• [The task]: What follows is a set of entries. Give them again exactly, without the pictures.

==== The data

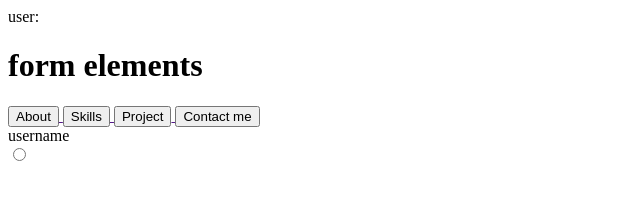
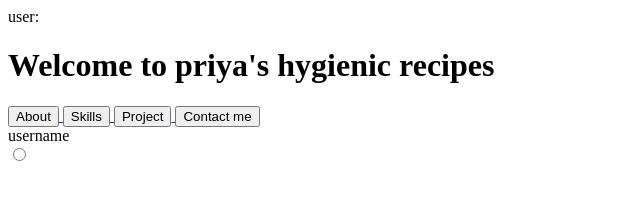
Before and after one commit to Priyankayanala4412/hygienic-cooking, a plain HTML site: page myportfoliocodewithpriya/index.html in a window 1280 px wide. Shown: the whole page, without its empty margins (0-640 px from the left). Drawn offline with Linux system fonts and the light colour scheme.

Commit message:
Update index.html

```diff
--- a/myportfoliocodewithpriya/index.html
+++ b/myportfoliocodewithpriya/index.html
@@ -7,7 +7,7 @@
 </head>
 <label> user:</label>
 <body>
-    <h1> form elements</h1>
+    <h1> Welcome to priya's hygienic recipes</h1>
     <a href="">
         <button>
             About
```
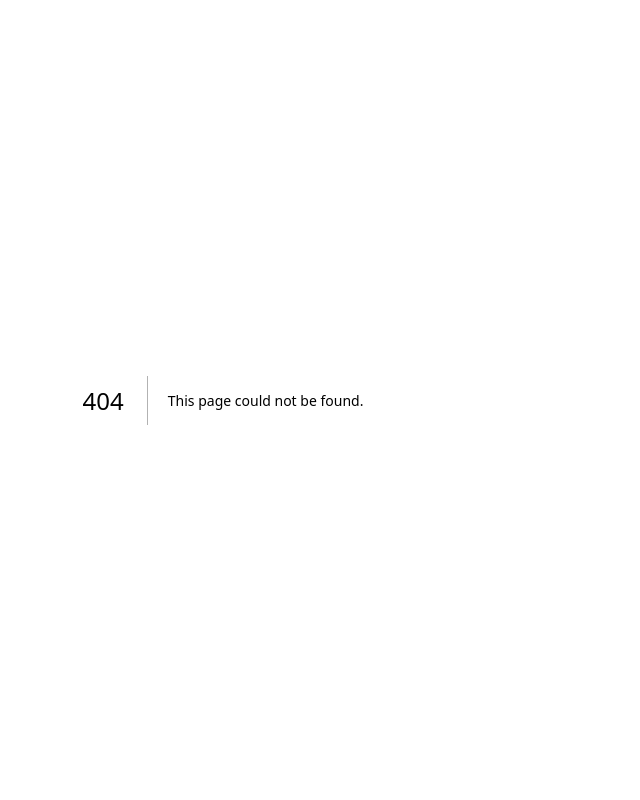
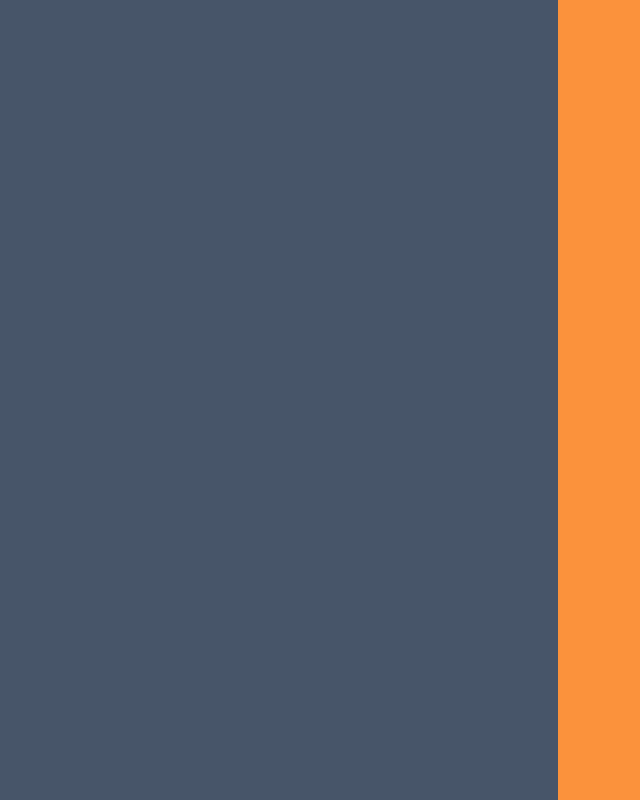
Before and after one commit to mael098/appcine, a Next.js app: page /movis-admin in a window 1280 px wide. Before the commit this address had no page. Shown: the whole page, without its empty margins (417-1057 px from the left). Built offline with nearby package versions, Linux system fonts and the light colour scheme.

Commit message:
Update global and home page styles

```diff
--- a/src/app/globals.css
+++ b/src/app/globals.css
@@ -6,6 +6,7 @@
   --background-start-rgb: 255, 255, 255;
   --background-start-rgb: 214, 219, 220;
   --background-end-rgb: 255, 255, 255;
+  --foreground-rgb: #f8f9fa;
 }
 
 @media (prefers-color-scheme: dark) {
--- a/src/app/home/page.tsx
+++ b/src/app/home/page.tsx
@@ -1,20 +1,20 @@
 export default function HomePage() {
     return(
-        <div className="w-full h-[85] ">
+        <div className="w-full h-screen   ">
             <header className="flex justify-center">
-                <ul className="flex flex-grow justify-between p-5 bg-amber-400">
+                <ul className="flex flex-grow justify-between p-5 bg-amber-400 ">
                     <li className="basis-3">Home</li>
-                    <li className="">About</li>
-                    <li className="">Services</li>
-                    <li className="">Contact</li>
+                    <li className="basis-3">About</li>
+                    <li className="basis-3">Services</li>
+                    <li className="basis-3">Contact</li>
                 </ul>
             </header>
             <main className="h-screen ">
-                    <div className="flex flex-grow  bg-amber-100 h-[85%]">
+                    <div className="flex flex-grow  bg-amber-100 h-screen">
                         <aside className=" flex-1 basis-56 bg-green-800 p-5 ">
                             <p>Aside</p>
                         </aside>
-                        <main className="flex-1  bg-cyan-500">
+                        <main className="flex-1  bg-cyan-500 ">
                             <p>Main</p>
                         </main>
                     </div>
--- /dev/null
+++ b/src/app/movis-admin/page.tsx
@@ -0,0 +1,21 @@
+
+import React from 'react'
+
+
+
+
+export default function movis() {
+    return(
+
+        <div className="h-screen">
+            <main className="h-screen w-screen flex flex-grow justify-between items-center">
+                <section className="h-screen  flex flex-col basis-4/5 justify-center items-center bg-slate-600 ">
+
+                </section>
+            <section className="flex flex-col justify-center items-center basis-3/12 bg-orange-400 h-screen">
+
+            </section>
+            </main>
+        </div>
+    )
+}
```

========

• [Result below]:
Before and after one commit to Priyankayanala4412/hygienic-cooking, a plain HTML site: page myportfoliocodewithpriya/index.html in a window 1280 px wide. Shown: the whole page, without its empty margins (0-640 px from the left). Drawn offline with Linux system fonts and the light colour scheme.

Commit message:
Update index.html

```diff
--- a/myportfoliocodewithpriya/index.html
+++ b/myportfoliocodewithpriya/index.html
@@ -7,7 +7,7 @@
 </head>
 <label> user:</label>
 <body>
-    <h1> form elements</h1>
+    <h1> Welcome to priya's hygienic recipes</h1>
     <a href="">
         <button>
             About
```
Before and after one commit to mael098/appcine, a Next.js app: page /movis-admin in a window 1280 px wide. Before the commit this address had no page. Shown: the whole page, without its empty margins (417-1057 px from the left). Built offline with nearby package versions, Linux system fonts and the light colour scheme.

Commit message:
Update global and home page styles

```diff
--- a/src/app/globals.css
+++ b/src/app/globals.css
@@ -6,6 +6,7 @@
   --background-start-rgb: 255, 255, 255;
   --background-start-rgb: 214, 219, 220;
   --background-end-rgb: 255, 255, 255;
+  --foreground-rgb: #f8f9fa;
 }
 
 @media (prefers-color-scheme: dark) {
--- a/src/app/home/page.tsx
+++ b/src/app/home/page.tsx
@@ -1,20 +1,20 @@
 export default function HomePage() {
     return(
-        <div className="w-full h-[85] ">
+        <div className="w-full h-screen   ">
             <header className="flex justify-center">
-                <ul className="flex flex-grow justify-between p-5 bg-amber-400">
+                <ul className="flex flex-grow justify-between p-5 bg-amber-400 ">
                     <li className="basis-3">Home</li>
-                    <li className="">About</li>
-                    <li className="">Services</li>
-                    <li className="">Contact</li>
+                    <li className="basis-3">About</li>
+                    <li className="basis-3">Services</li>
+                    <li className="basis-3">Contact</li>
                 </ul>
             </header>
             <main className="h-screen ">
-                    <div className="flex flex-grow  bg-amber-100 h-[85%]">
+                    <div className="flex flex-grow  bg-amber-100 h-screen">
                         <aside className=" flex-1 basis-56 bg-green-800 p-5 ">
                             <p>Aside</p>
                         </aside>
-                        <main className="flex-1  bg-cyan-500">
+                        <main className="flex-1  bg-cyan-500 ">
                             <p>Main</p>
                         </main>
                     </div>
--- /dev/null
+++ b/src/app/movis-admin/page.tsx
@@ -0,0 +1,21 @@
+
+import React from 'react'
+
+
+
+
+export default function movis() {
+    return(
+
+        <div className="h-screen">
+            <main className="h-screen w-screen flex flex-grow justify-between items-center">
+                <section className="h-screen  flex flex-col basis-4/5 justify-center items-center bg-slate-600 ">
+
+                </section>
+            <section className="flex flex-col justify-center items-center basis-3/12 bg-orange-400 h-screen">
+
+            </section>
+            </main>
+        </div>
+    )
+}
```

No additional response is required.